Then Grant and his team realized they had done all their studies on the effects of mutations on the structure and function of fibrin at low fibrinogen concentrations. They began to wonder whether the polymorphisms they were studying were able to modulate the type of clot produced by the coagulation cascade in different ways according to the level of fibrinogen.

Their hunch proved correct. The leucine allele in the gene for Factor XIII which in epidemiological studies protected those who had it from myocardial infarction, but did not seem to make the structure of the clot any more amenable to being broken down at low fibrinogen levels turned out to be cardioprotective at high fibrinogen levels.

The study in The Lancet reports their experiments exploring this effect in more detail. They used plasma from patients who had had strokes, who were either homozygous for valine, homozygous for leucine, or heterozygous at the codon 34 polymorphism.
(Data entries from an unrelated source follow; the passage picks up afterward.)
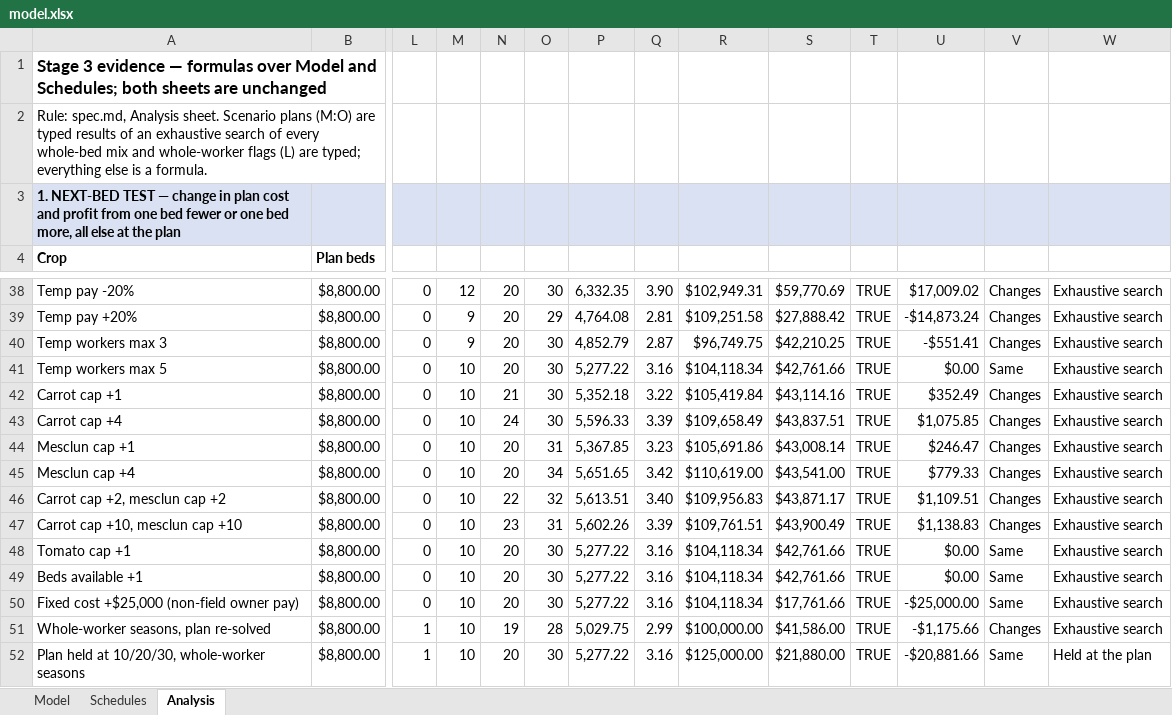
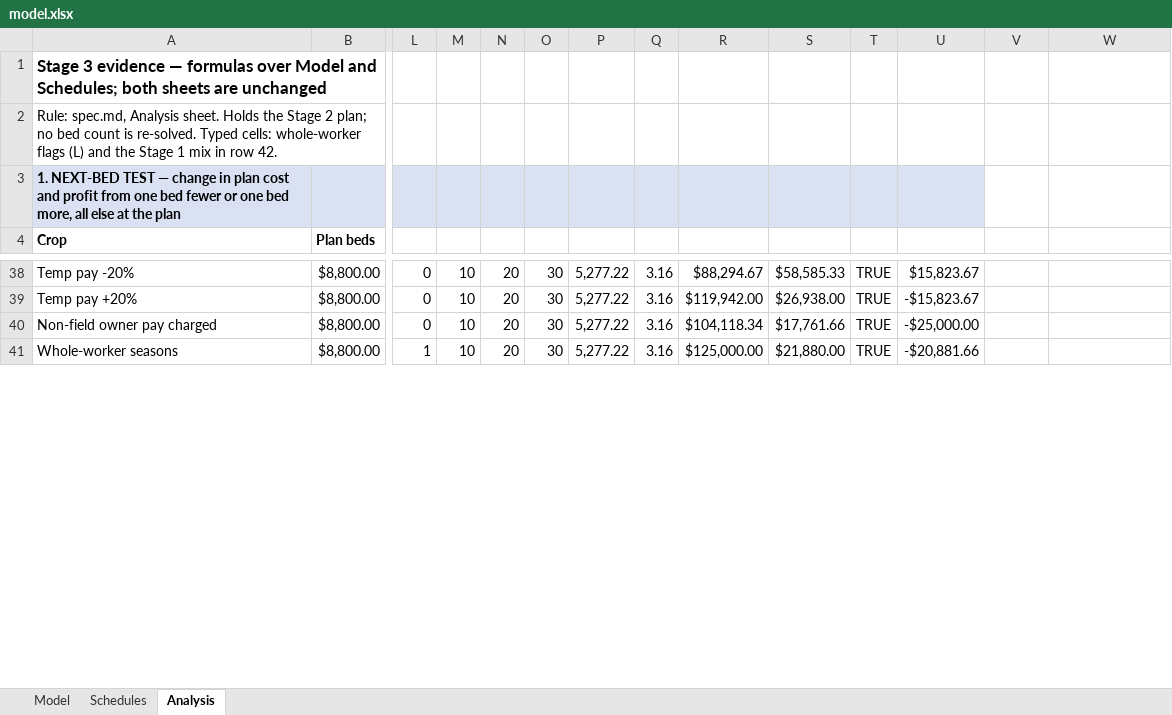
Before and after one commit to jgburk/joshua-burkhart, an Excel workbook: capabilities/marginal-analysis/model.xlsx, sheet Analysis, drawn as a sheet; only a part is shown, gaps mark what is left out; values as stored, in another font and other column widths than the file's, no borders; charts and pictures not drawn; removed rows and columns are numbered as before the commit, all else as after; rows hold the shown columns only; the diff covers the shown part only; the diff names each change by its address in the sheet, - before the commit and + after, or states it on an @@ line.

```diff
--- a/capabilities/marginal-analysis/model.xlsx (sheet Analysis)
+++ b/capabilities/marginal-analysis/model.xlsx (sheet Analysis)
-A2 (Crop): …Analysis sheet. Scenario plans (M:O) are typed results of an exhaustive search of every whole-bed mix and whole-worker flags (L) are typed; everything else is a formula.
+A2 (Crop): …Analysis sheet. Holds the Stage 2 plan; no bed count is re-solved. Typed cells: whole-worker flags (L) and the Stage 1 mix in row 42.
-V3:W3 fill: #D9E1F2
+V3:W3 fill: none
-M38: 12
+M38: 10
-P38: 6,332.35
+P38: 5,277.22
-Q38: 3.90
+Q38: 3.16
-R38: $102,949.31
+R38: $88,294.67
-S38: $59,770.69
+S38: $58,585.33
-U38: $17,009.02
+U38: $15,823.67
-V38:V39: Changes
+V38:V39: (empty)
-W38:W39: Exhaustive search
+W38:W39: (empty)
-M39: 9
+M39: 10
-O39: 29
+O39: 30
-P39: 4,764.08
+P39: 5,277.22
-Q39: 2.81
+Q39: 3.16
-R39: $109,251.58
+R39: $119,942.00
-S39: $27,888.42
+S39: $26,938.00
-U39: -$14,873.24
+U39: -$15,823.67
-row 40: Temp workers max 3 | $8,800.00 | 0 | 9 | 20 | 30 | 4,852.79 | 2.87 | $96,749.75 | $42,210.25 | TRUE | -$551.41 | Changes | Exhaustive search
-row 41: Temp workers max 5 | $8,800.00 | 0 | 10 | 20 | 30 | 5,277.22 | 3.16 | $104,118.34 | $42,761.66 | TRUE | $0.00 | Same | Exhaustive search
-row 42: Carrot cap +1 | $8,800.00 | 0 | 10 | 21 | 30 | 5,352.18 | 3.22 | $105,419.84 | $43,114.16 | TRUE | $352.49 | Changes | Exhaustive search
-row 43: Carrot cap +4 | $8,800.00 | 0 | 10 | 24 | 30 | 5,596.33 | 3.39 | $109,658.49 | $43,837.51 | TRUE | $1,075.85 | Changes | Exhaustive search
-row 44: Mesclun cap +1 | $8,800.00 | 0 | 10 | 20 | 31 | 5,367.85 | 3.23 | $105,691.86 | $43,008.14 | TRUE | $246.47 | Changes | Exhaustive search
-row 45: Mesclun cap +4 | $8,800.00 | 0 | 10 | 20 | 34 | 5,651.65 | 3.42 | $110,619.00 | $43,541.00 | TRUE | $779.33 | Changes | Exhaustive search
-row 46: Carrot cap +2, mesclun cap +2 | $8,800.00 | 0 | 10 | 22 | 32 | 5,613.51 | 3.40 | $109,956.83 | $43,871.17 | TRUE | $1,109.51 | Changes | Exhaustive search
-row 47: Carrot cap +10, mesclun cap +10 | $8,800.00 | 0 | 10 | 23 | 31 | 5,602.26 | 3.39 | $109,761.51 | $43,900.49 | TRUE | $1,138.83 | Changes | Exhaustive search
-row 48: Tomato cap +1 | $8,800.00 | 0 | 10 | 20 | 30 | 5,277.22 | 3.16 | $104,118.34 | $42,761.66 | TRUE | $0.00 | Same | Exhaustive search
-row 49: Beds available +1 | $8,800.00 | 0 | 10 | 20 | 30 | 5,277.22 | 3.16 | $104,118.34 | $42,761.66 | TRUE | $0.00 | Same | Exhaustive search
-A40 (Crop): Fixed cost +$25,000 (non-field owner pay)
+A40 (Crop): Non-field owner pay charged
-V40: Same
+V40: (empty)
-W40: Exhaustive search
+W40: (empty)
-row 51: Whole-worker seasons, plan re-solved | $8,800.00 | 1 | 10 | 19 | 28 | 5,029.75 | 2.99 | $100,000.00 | $41,586.00 | TRUE | -$1,175.66 | Changes | Exhaustive search
-A41 (Crop): Plan held at 10/20/30, whole-worker seasons
+A41 (Crop): Whole-worker seasons
-V41: Same
+V41: (empty)
-W41: Held at the plan
+W41: (empty)
```
Also changed, not shown: 13 added rows, 2 removed rows, 41 edited cells and cell formats elsewhere in this sheet, formulas that keep their value, charts or pictures.
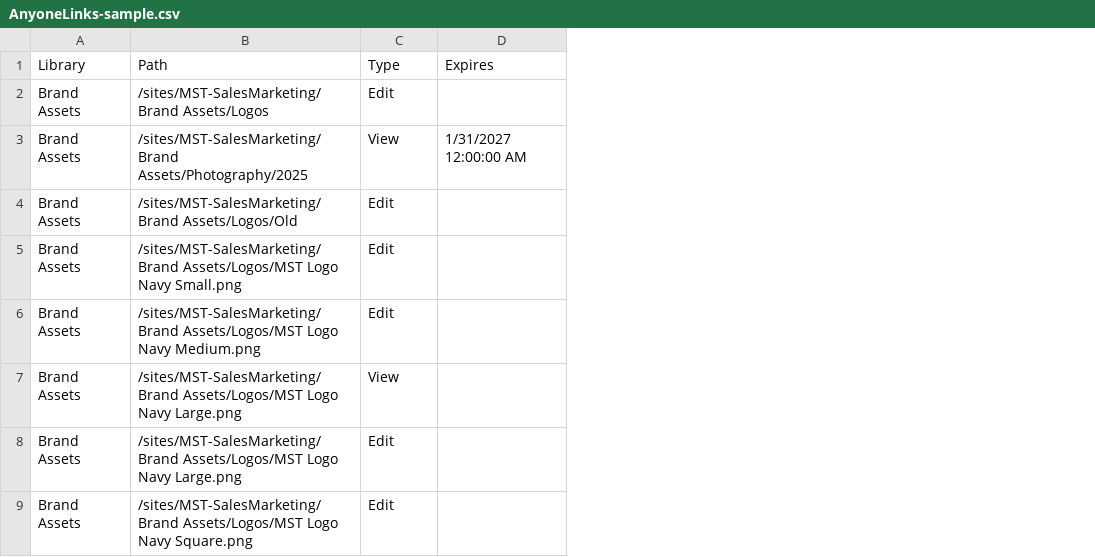
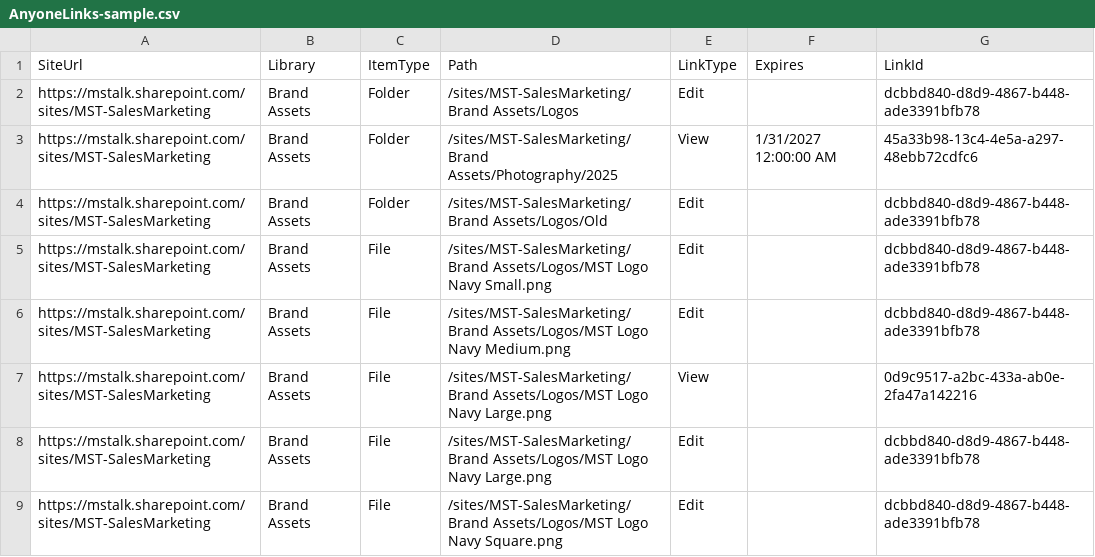
Before and after one commit to Adnanamin/mstechtalk-powershell-scripts, a CSV file: SharePoint-Anyone-Sharing-Links/samples/AnyoneLinks-sample.csv, drawn as a sheet; only a part is shown; addresses are those after the commit; the diff names each change by its address in the sheet, - before the commit and + after, or states it on an @@ line.

```diff
--- a/SharePoint-Anyone-Sharing-Links/samples/AnyoneLinks-sample.csv
+++ b/SharePoint-Anyone-Sharing-Links/samples/AnyoneLinks-sample.csv
+column A (SiteUrl), rows 2-9: all https://mstalk.sharepoint.com/sites/MST-SalesMarketing
+column C (ItemType), rows 2-9: Folder | Folder | Folder | File | File | File | File | File
+column G (LinkId), rows 2-9: dcbbd840-d8d9-4867-b448-ade3391bfb78 | 45a33b98-13c4-4e5a-a297-48ebb72cdfc6 | dcbbd840-d8d9-4867-b448-ade3391bfb78 | dcbbd840-d8d9-4867-b448-ade3391bfb78 | dcbbd840-d8d9-4867-b448-ade3391bfb78 | 0d9c9517-a2bc-433a-ab0e-2fa47a142216 | dcbbd840-d8d9-4867-b448-ade3391bfb78 | dcbbd840-d8d9-4867-b448-ade3391bfb78
-E1: Type
+E1: LinkType
```
Also changed, not shown: 3 other files.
The researchers found that blood clots formed in samples from those homozygous for valine were less permeable and had a tighter structure than those who were homozygous for leucine, in the presence of high concentrations of fibrinogen. Those who were heterozygous showed intermediate results.

Grant and his colleagues confirmed those results with scanning electron micrographs of the fibrin clots, which showed thinner fibers with smaller pores (which are thus less permeable to enzymes that could break down the clot). They also were able to replicate their results using an in vitro system.

"The importance of this finding is that it demonstrates some of the complexities that can occur in this system," Grant said, "as well as providing a real mechanism for how a mutation can affect vascular risk. We know that hyperfibrinogenaemia is a risk factor for heart disease, and this mutation rather beautifully and in a very coherent way only becomes cardioprotective at high levels of fibrinogen."

The team will be continuing its work on the genetic and environmental factors that alter fibrin structure and make it more thrombotic. That will include looking at the effects of glycosylation, and of glucose itself, on fibrin. "We will also be taking a proteomic approach," Grant said. "Ultimately, we hope to gain a better understanding of the mechanism of fibrin formation and how we can influence this process."